Arnosti, C., & Jørgensen, B. B. (2003). High activity and low temperature optima of extracellular enzymes in Arctic sediments: implications for carbon cycling by heterotrophic microbial communities. Marine Ecology-Progress Series, 249, 15-24.


Cite as: http://hdl.handle.net/21.11116/0000-0001-D265-0
Abstract
The rate of the initial step in microbial remineralization of organic carbon, extracellular enzymatic hydrolysis, was investigated as a function of temperature in permanently cold sediments from 2 fjords on the west coast of Svalbard (Arctic Ocean). We used 4 structurally distinct polysaccharides (chondroitin sulfate, fucoidan, xylan and pullulan) to determine the temperature-activity responses of hydrolysis of a related class of compounds. All 4 enzyme activities showed similarly low temperature optima in the range of 15 to 18°C. These temperature optima are considerably lower than most previous reports of temperature optima for enzyme activities in marine sediments. At 0°C, close to the in situ temperature, these enzyme activities achieved 13 to 38% of their rates at optimum temperatures. In one experiment, sulfate reduction rates were measured in parallel with extracellular enzymatic hydrolysis in order to determine the relative temperature responses of the initial and terminal steps in microbial remineralization of carbon. The temperature optimum of sulfate reduction, 21°C, was considerably lower than previous reports of sulfate reduction in marine sediments, but is consistent with recent studies of psychrophilic sulfate reducers isolated from Svalbard sediments. A calculation of potential carbon flow into the microbial food chain demonstrated that the activity of just one type of polysaccharide-hydrolyzing enzyme could in theory supply 21 to 100% of the carbon consumed via sulfate reduction across the temperature range investigated here.
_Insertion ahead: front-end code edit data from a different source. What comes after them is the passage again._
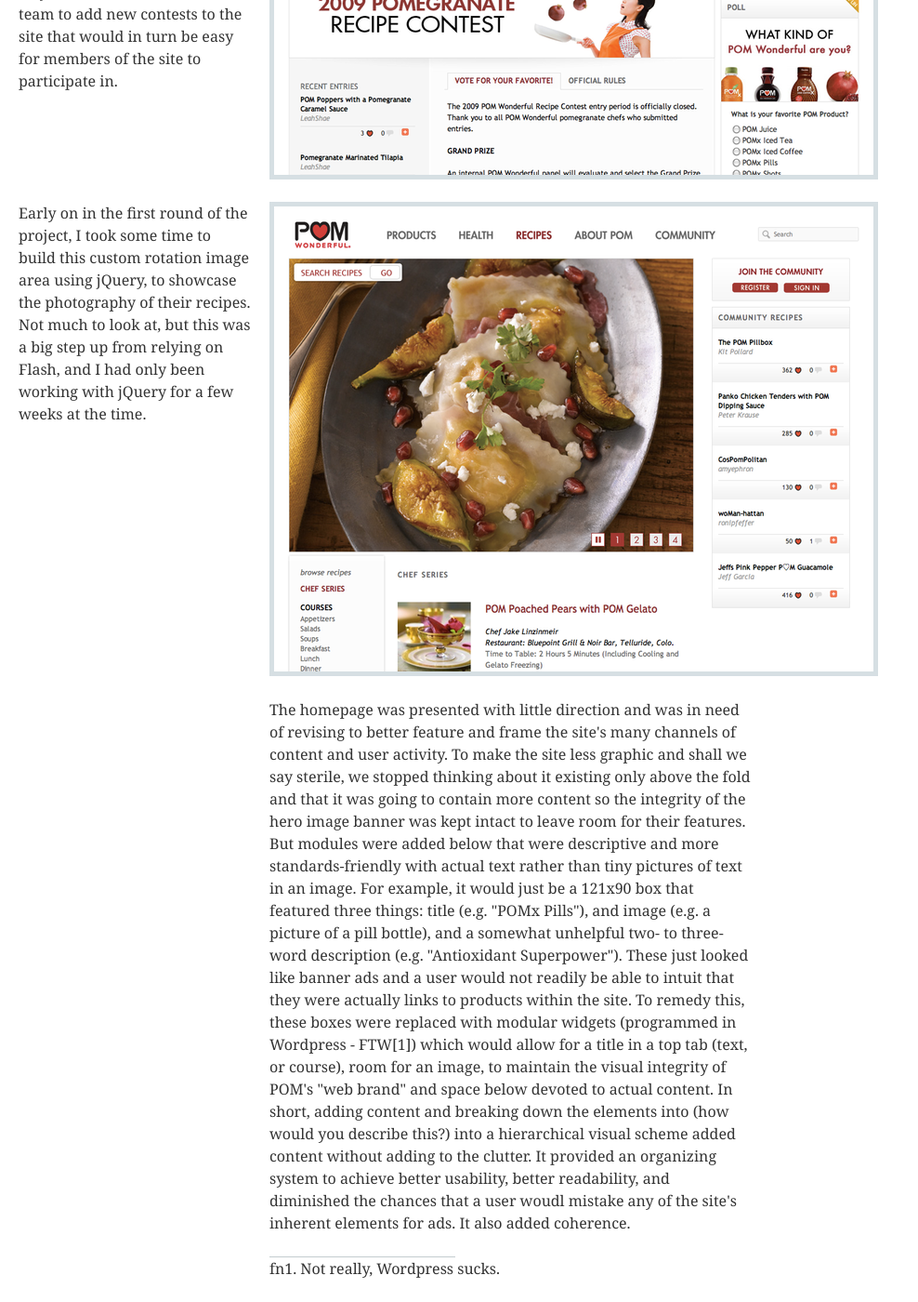
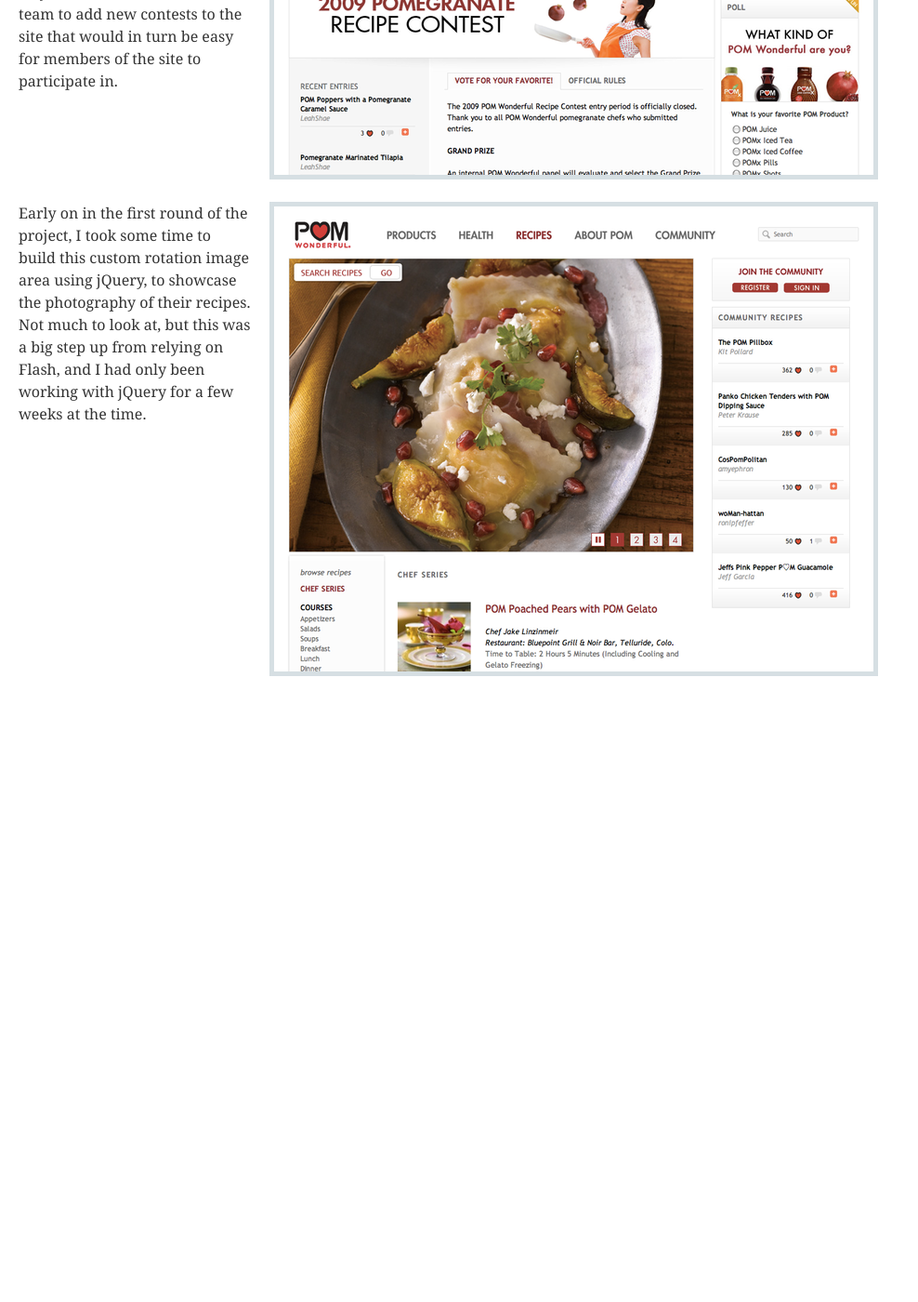
Before and after one commit to nevanscott/nevanscott, a Jekyll site: the page built from work/_posts/2009-12-21-pom-wonderful.textile, in a window 1280 px wide and 1400 px high, scrolled down 1850 px. Shown: the whole window at 93% size, without its empty margins (0-988 px from the left). Built offline with Jekyll 4.4.1, drawn with Linux system fonts in a browser that asks for light colours; Markdown is read by kramdown in place of the engine named in the settings; after the commit the page ends 2625 px from its top, so only the background shows below that.

Commit message:
changes to POM descriptions

```diff
--- a/html/work/pom-wonderful/index.html
+++ b/html/work/pom-wonderful/index.html
@@ -78,10 +78,7 @@
 	</div>
 
 	<div class="column span-4 prepend-2 append-1 last">
-		<p>The homepage was presented with little direction and was in need of revising to better feature and frame the site&#8217;s many channels of content and user activity. To make the site less graphic and shall we say sterile, we stopped thinking about it existing only above the fold and that it was going to contain more content so the integrity of the hero image banner was kept intact to leave room for their features. But modules were added below that were descriptive and more standards-friendly with actual text rather than tiny pictures of text in an image. For example, it would just be a 121&#215;90 box that featured three things: title (e.g. &#8220;POMx Pills&#8221;), and image (e.g. a picture of a pill bottle), and a somewhat unhelpful two- to three-word description (e.g. &#8220;Antioxidant Superpower&#8221;). These just looked like banner ads and a user would not readily be able to intuit that they were actually links to products within the site.</p>
-<p>To remedy this, these boxes were replaced with modular widgets (programmed in Wordpress &#8211; <span class="caps">FTW</span><sup class="footnote"><a href="#fn1">1</a></sup>) which would allow for a title in a top tab (text, or course), room for an image, to maintain the visual integrity of POM&#8217;s &#8220;web brand&#8221; and space below devoted to actual content. In short, adding content and breaking down the elements into (how would you describe this?) into a hierarchical visual scheme added content without adding to the clutter. It provided an organizing system to achieve better usability, better readability, and diminished the chances that a user woudl mistake any of the site&#8217;s inherent elements for ads. It also added coherence.</p>
-<hr class="footnote" />
-<p class="footnote" id="fn1"><sup>1</sup> Not really, Wordpress sucks.</p>
+
 	</div>
 </div><!-- /.container -->
 </div><!-- /#main -->
--- a/work/_posts/2009-12-21-pom-wonderful.textile
+++ b/work/_posts/2009-12-21-pom-wonderful.textile
@@ -16,11 +16,3 @@
   - image: pom-recipes-645.png
     description: Early on in the first round of the project, I took some time to build this custom rotation image area using jQuery, to showcase the photography of their recipes. Not much to look at, but this was a big step up from relying on Flash, and I had only been working with jQuery for a few weeks at the time.
 ---
-
-The homepage was presented with little direction and was in need of revising to better feature and frame the site's many channels of content and user activity. To make the site less graphic and shall we say sterile, we stopped thinking about it existing only above the fold and that it was going to contain more content so the integrity of the hero image banner was kept intact to leave room for their features. But modules were added below that were descriptive and more standards-friendly with actual text rather than tiny pictures of text in an image. For example, it would just be a 121x90 box that featured three things: title (e.g. "POMx Pills"), and image (e.g. a picture of a pill bottle), and a somewhat unhelpful two- to three-word description (e.g. "Antioxidant Superpower"). These just looked like banner ads and a user would not readily be able to intuit that they were actually links to products within the site.
-
-To remedy this, these boxes were replaced with modular widgets (programmed in Wordpress - FTW[1]) which would allow for a title in a top tab (text, or course), room for an image, to maintain the visual integrity of POM's "web brand" and space below devoted to actual content. In short, adding content and breaking down the elements into (how would you describe this?) into a hierarchical visual scheme added content without adding to the clutter. It provided an organizing system to achieve better usability, better readability, and diminished the chances that a user woudl mistake any of the site's inherent elements for ads. It also added coherence.
-
-<hr class="footnote" />
-
-fn1. Not really, Wordpress sucks.
```
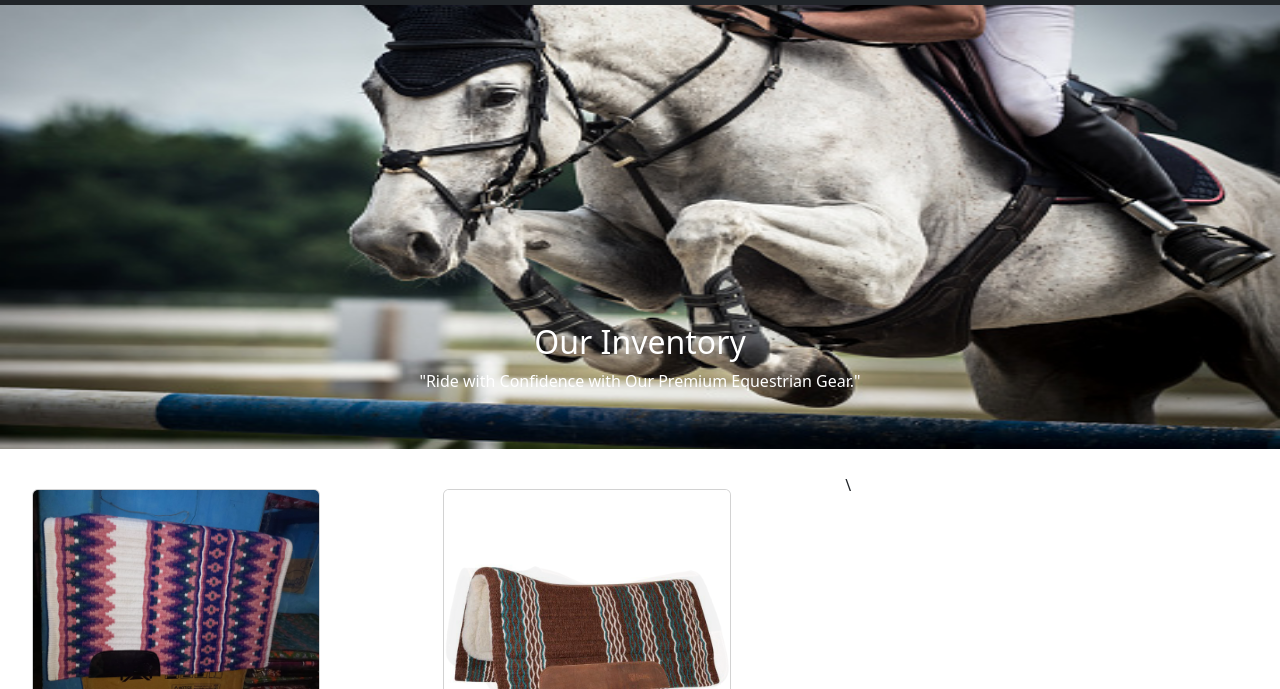
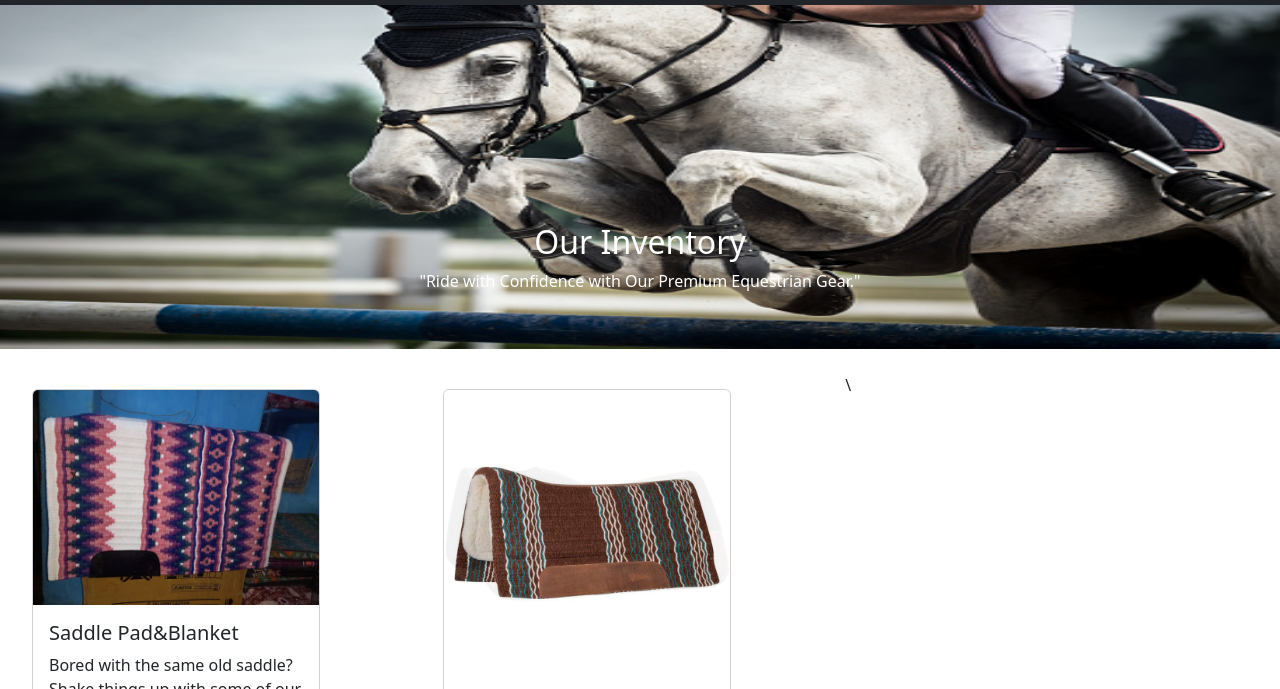
Before and after one commit to Danish-2709/DUA-EQUESTRIAN, a plain HTML site: page ourInventory.html in a window 1280 px wide. Shown: the part 51-740 px from the top of the page. Drawn offline with nearby package versions, Linux system fonts and the light colour scheme.

Commit message:
initial commit

```diff
--- a/ourInventory.html
+++ b/ourInventory.html
@@ -58,7 +58,7 @@
     <div id="carouselExampleDark" class="carousel carousel-dark slide" data-bs-ride="carousel"></div>
     <div class="carousel-inner">
       <div class="carousel-item active" data-bs-interval="10000">
-        <img src="download.jpg" height="500" class="d-block w-100" alt="...">
+        <img src="download.jpg" height="400" class="d-block w-100" alt="...">
         <div class="carousel-caption d-none d-md-block">
           <h2 style="color:white;">Our Inventory</h2>
           <p style="color:white;">"Ride with Confidence with Our Premium Equestrian Gear."</p>
```
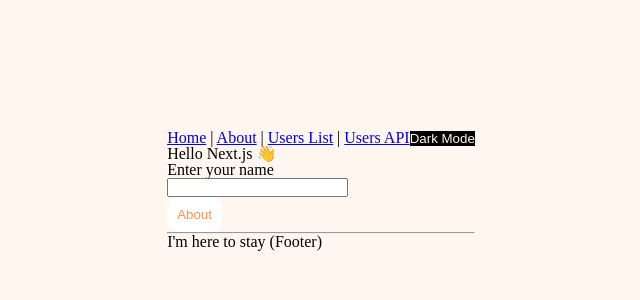
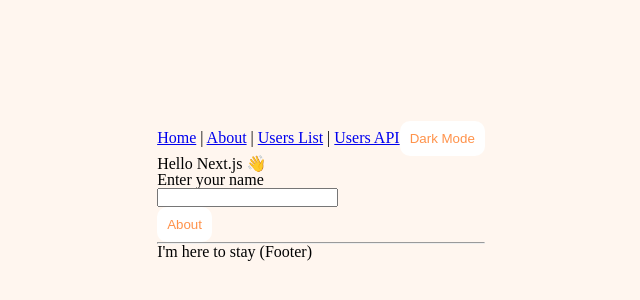
Before and after one commit to algo2000/Component, a Next.js app in the folder dark-mode-app/: page / in a window 1280 px wide. Shown: the part 210-510 px from the top of the page, without its empty margins (319-959 px from the left). Built offline with nearby package versions, Linux system fonts and the light colour scheme.

Commit message:
update dark mode theme toggler event

```diff
--- a/dark-mode-app/components/ButtonCustom.tsx
+++ b/dark-mode-app/components/ButtonCustom.tsx
@@ -23,7 +23,7 @@ const ButtonCustom = ({text, onClick}:ButtonType) => {
 
 ButtonCustom.defaultProps = {
   text: "button",
-  onClick: (text: string) => {console.error(`Missing onClick prop: ${text}`)},
+  onClick: () => {},
 }
 
 export default ButtonCustom;
--- a/dark-mode-app/components/Layout.tsx
+++ b/dark-mode-app/components/Layout.tsx
@@ -3,6 +3,7 @@ import Link from 'next/link'
 import Head from 'next/head'
 import { useRecoilState } from 'recoil'
 import themeState from './themeState'
+import ButtonCustom from './ButtonCustom'
 
 type Props = {
   children?: ReactNode
@@ -37,7 +38,8 @@ const Layout = ({ children, title = 'This is the default title' }: Props) => {
               <a>Users List</a>
             </Link>{' '}
         | <a href="/api/users">Users API</a>
-          <button onClick={themeToggler}>Dark Mode</button>
+          <ButtonCustom onClick={themeToggler}
+                        text={theme == 'light' ? 'Dark Mode' : 'Light Mode'}/>
           </nav>
         </header>
         {children}
```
These characteristics suggest that these extracellular enzymes are well adapted to permanently cold temperatures.